- [INPUT RECORDS]:
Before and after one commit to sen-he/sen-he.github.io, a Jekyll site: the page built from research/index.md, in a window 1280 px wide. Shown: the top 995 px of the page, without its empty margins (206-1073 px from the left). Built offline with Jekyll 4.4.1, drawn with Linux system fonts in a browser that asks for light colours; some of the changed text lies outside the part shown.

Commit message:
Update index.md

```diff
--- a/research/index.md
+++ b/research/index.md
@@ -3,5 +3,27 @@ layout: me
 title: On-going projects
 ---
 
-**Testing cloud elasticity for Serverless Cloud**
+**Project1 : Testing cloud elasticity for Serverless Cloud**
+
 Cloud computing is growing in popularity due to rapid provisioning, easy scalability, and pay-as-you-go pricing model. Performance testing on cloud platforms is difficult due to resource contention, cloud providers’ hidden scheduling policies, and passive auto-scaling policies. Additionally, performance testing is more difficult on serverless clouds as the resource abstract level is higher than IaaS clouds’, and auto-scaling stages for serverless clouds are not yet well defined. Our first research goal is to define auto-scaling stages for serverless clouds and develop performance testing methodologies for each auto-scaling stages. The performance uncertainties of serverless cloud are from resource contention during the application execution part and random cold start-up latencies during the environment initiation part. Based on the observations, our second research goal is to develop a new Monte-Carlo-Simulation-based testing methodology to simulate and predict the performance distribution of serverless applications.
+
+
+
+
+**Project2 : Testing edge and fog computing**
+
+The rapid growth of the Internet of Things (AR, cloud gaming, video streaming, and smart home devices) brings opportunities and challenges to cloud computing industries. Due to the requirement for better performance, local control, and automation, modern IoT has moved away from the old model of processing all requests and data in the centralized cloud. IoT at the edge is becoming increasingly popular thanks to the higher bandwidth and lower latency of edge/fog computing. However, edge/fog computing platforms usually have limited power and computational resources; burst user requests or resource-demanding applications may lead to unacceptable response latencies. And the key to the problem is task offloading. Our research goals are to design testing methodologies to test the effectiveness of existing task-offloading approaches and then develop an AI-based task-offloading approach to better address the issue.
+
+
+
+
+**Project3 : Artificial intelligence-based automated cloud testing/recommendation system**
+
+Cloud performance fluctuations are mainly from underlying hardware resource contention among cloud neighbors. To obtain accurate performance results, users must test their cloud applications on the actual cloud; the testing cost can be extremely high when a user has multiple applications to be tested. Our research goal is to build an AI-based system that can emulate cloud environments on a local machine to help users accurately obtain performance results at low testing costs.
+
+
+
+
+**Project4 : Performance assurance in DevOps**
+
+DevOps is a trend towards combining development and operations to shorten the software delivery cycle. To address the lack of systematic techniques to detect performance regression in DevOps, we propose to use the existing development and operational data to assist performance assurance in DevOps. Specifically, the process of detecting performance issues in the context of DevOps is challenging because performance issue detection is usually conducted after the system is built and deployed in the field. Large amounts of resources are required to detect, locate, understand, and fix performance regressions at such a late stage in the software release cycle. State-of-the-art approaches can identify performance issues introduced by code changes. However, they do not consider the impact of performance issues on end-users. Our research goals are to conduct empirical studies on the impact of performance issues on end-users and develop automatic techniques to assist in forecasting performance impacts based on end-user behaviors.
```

- [BRIEF]: Every entry above should be written out again, precisely.

- [WRITTEN ANSWER]:
Before and after one commit to sen-he/sen-he.github.io, a Jekyll site: the page built from research/index.md, in a window 1280 px wide. Shown: the top 995 px of the page, without its empty margins (206-1073 px from the left). Built offline with Jekyll 4.4.1, drawn with Linux system fonts in a browser that asks for light colours; some of the changed text lies outside the part shown.

Commit message:
Update index.md

```diff
--- a/research/index.md
+++ b/research/index.md
@@ -3,5 +3,27 @@ layout: me
 title: On-going projects
 ---
 
-**Testing cloud elasticity for Serverless Cloud**
+**Project1 : Testing cloud elasticity for Serverless Cloud**
+
 Cloud computing is growing in popularity due to rapid provisioning, easy scalability, and pay-as-you-go pricing model. Performance testing on cloud platforms is difficult due to resource contention, cloud providers’ hidden scheduling policies, and passive auto-scaling policies. Additionally, performance testing is more difficult on serverless clouds as the resource abstract level is higher than IaaS clouds’, and auto-scaling stages for serverless clouds are not yet well defined. Our first research goal is to define auto-scaling stages for serverless clouds and develop performance testing methodologies for each auto-scaling stages. The performance uncertainties of serverless cloud are from resource contention during the application execution part and random cold start-up latencies during the environment initiation part. Based on the observations, our second research goal is to develop a new Monte-Carlo-Simulation-based testing methodology to simulate and predict the performance distribution of serverless applications.
+
+
+
+
+**Project2 : Testing edge and fog computing**
+
+The rapid growth of the Internet of Things (AR, cloud gaming, video streaming, and smart home devices) brings opportunities and challenges to cloud computing industries. Due to the requirement for better performance, local control, and automation, modern IoT has moved away from the old model of processing all requests and data in the centralized cloud. IoT at the edge is becoming increasingly popular thanks to the higher bandwidth and lower latency of edge/fog computing. However, edge/fog computing platforms usually have limited power and computational resources; burst user requests or resource-demanding applications may lead to unacceptable response latencies. And the key to the problem is task offloading. Our research goals are to design testing methodologies to test the effectiveness of existing task-offloading approaches and then develop an AI-based task-offloading approach to better address the issue.
+
+
+
+
+**Project3 : Artificial intelligence-based automated cloud testing/recommendation system**
+
+Cloud performance fluctuations are mainly from underlying hardware resource contention among cloud neighbors. To obtain accurate performance results, users must test their cloud applications on the actual cloud; the testing cost can be extremely high when a user has multiple applications to be tested. Our research goal is to build an AI-based system that can emulate cloud environments on a local machine to help users accurately obtain performance results at low testing costs.
+
+
+
+
+**Project4 : Performance assurance in DevOps**
+
+DevOps is a trend towards combining development and operations to shorten the software delivery cycle. To address the lack of systematic techniques to detect performance regression in DevOps, we propose to use the existing development and operational data to assist performance assurance in DevOps. Specifically, the process of detecting performance issues in the context of DevOps is challenging because performance issue detection is usually conducted after the system is built and deployed in the field. Large amounts of resources are required to detect, locate, understand, and fix performance regressions at such a late stage in the software release cycle. State-of-the-art approaches can identify performance issues introduced by code changes. However, they do not consider the impact of performance issues on end-users. Our research goals are to conduct empirical studies on the impact of performance issues on end-users and develop automatic techniques to assist in forecasting performance impacts based on end-user behaviors.
```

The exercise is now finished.